» **DATA RECORDS**

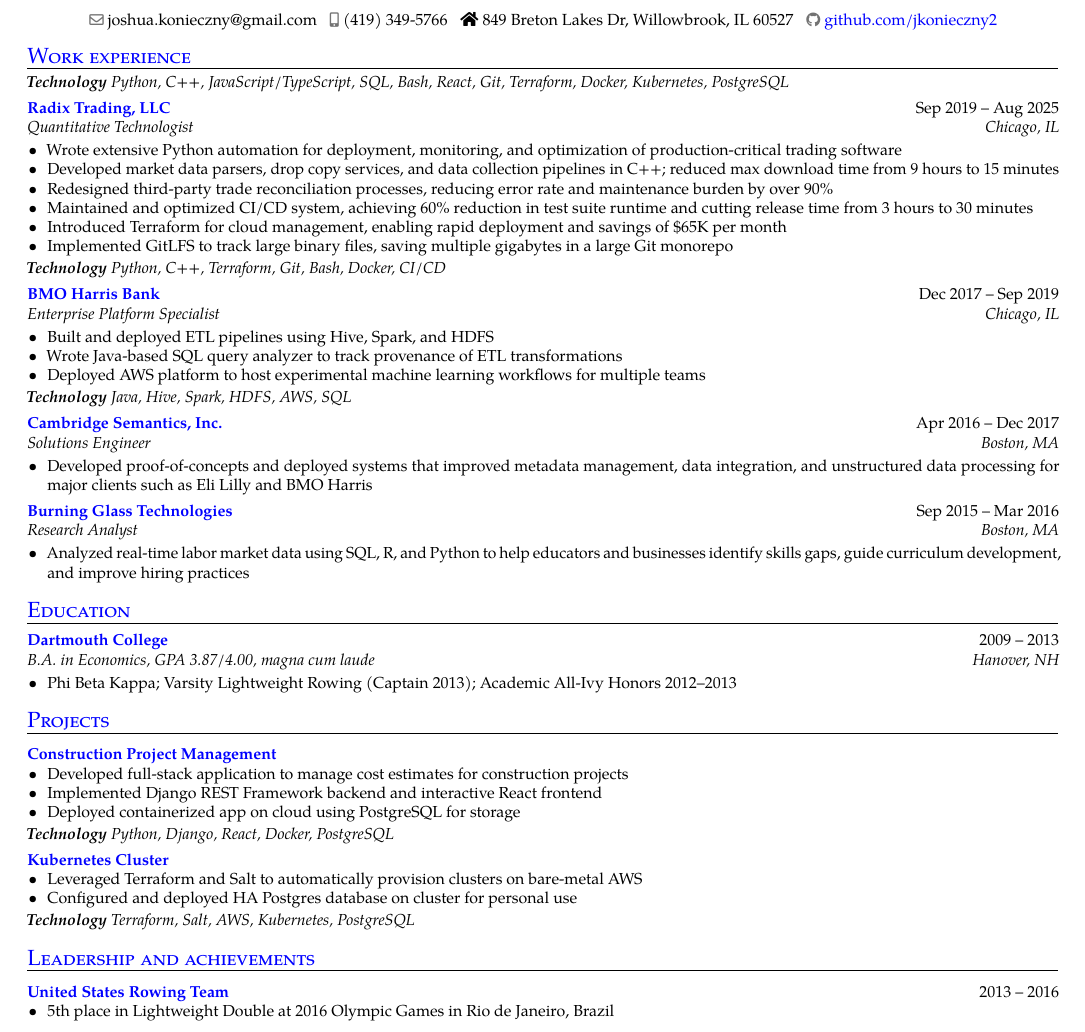
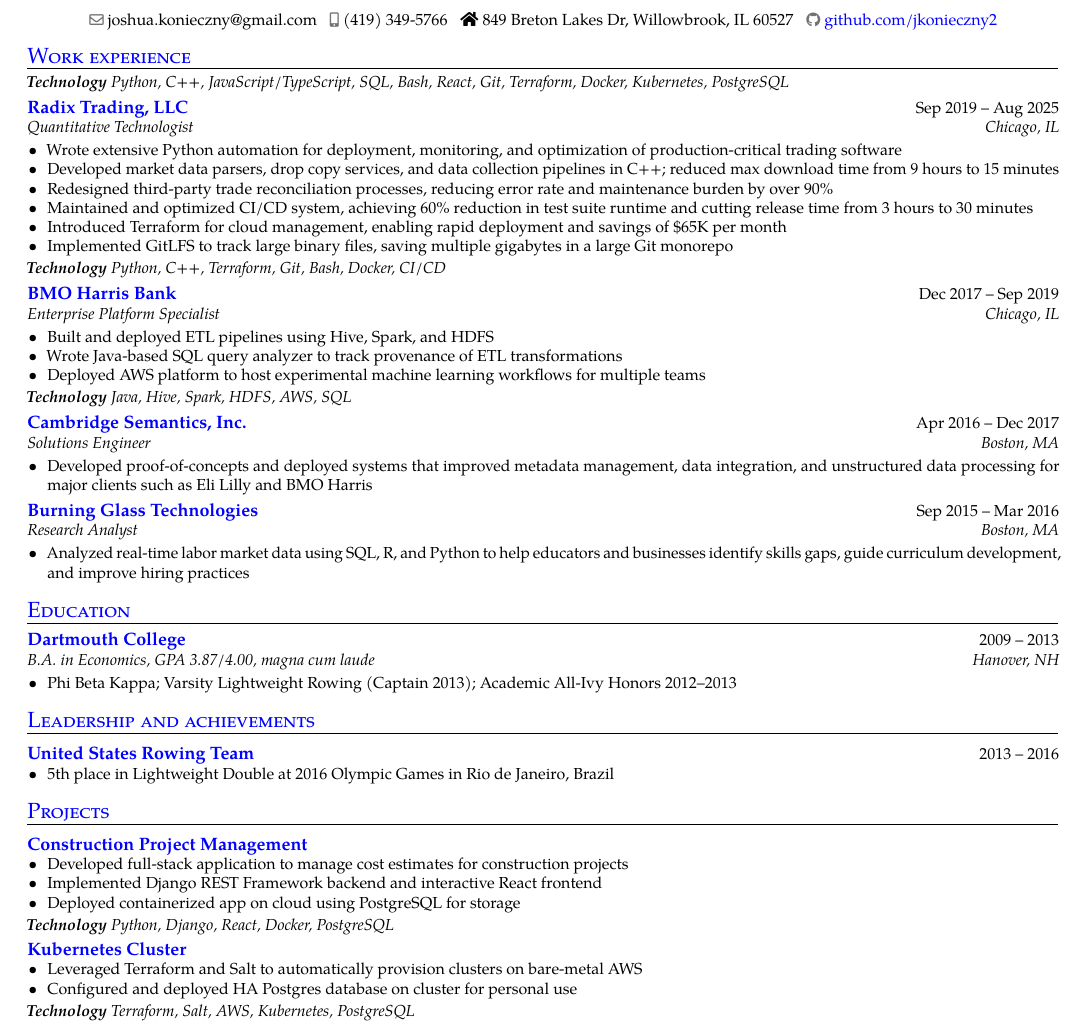
Before and after one commit to jkonieczny2/resumes, a LaTeX CV (tex/Joshua_Konieczny_CV_2026.tex): part of the page, cut so that both start at the same text. Compiled offline with pdfLaTeX.

Commit message:
minor formatting updates

```diff
--- a/tex/Joshua_Konieczny_CV_2026.tex
+++ b/tex/Joshua_Konieczny_CV_2026.tex
@@ -49,7 +49,7 @@
       and
       test {\ifstrempty{#2}}}%
       {}%
-      {{\bfseries #4} & {#2}\\}%
+      {{\fontsize{9}{10.8}\selectfont\bfseries #4} & {#2}\\}%
     {\itshape #3\ifstrempty{#6}{}{, #6}} & {\itshape #5}\\%
   \end{tabular*}%
   \ifx&#7&%
@@ -127,10 +127,18 @@
   \item Phi Beta Kappa; Varsity Lightweight Rowing (Captain 2013); Academic All-Ivy Honors 2012--2013
 \end{itemize}
 
+% ─── Leadership and achievements ──────────────────────────────
+\section{Leadership and achievements}
+
+{\fontsize{9}{10.8}\selectfont\bfseries\textcolor[rgb]{0,0,1}{United States Rowing Team}} \hfill {2013 -- 2016}
+\begin{itemize}
+  \item 5th place in Lightweight Double at 2016 Olympic Games in Rio de Janeiro, Brazil
+\end{itemize}
+
 % ─── Projects ─────────────────────────────────────────────────
 \section{Projects}
 
-{\bfseries\textcolor[rgb]{0,0,1}{Construction Project Management}}
+{\fontsize{9}{10.8}\selectfont\bfseries\textcolor[rgb]{0,0,1}{Construction Project Management}}
 \begin{itemize}
   \item Developed full-stack application to manage cost estimates for construction projects
   \item Implemented Django REST Framework backend and interactive React frontend
@@ -149,12 +157,4 @@
 \vspace{0.2em}
 \textbf{\textit{Technology}} \textit{Terraform, Salt, AWS, Kubernetes, PostgreSQL}
 
-% ─── Leadership and achievements ──────────────────────────────
-\section{Leadership and achievements}
-
-{\bfseries\textcolor[rgb]{0,0,1}{United States Rowing Team}} \hfill {2013 -- 2016}
-\begin{itemize}
-  \item 5th place in Lightweight Double at 2016 Olympic Games in Rio de Janeiro, Brazil
-\end{itemize}
-
 \end{document}
```
Also changed, not shown: pdfs/Joshua_Konieczny_CV_2026.pdf, tex/Joshua_Konieczny_CV_2026.tex (2 more changed lines).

» **REQUIRED WORK**
From the entries above, copy each line that holds "itemize".

» **EXERCISE OUTPUT**
 \end{itemize}
+\begin{itemize}
+\end{itemize}
 \begin{itemize}
-\begin{itemize}
-\end{itemize}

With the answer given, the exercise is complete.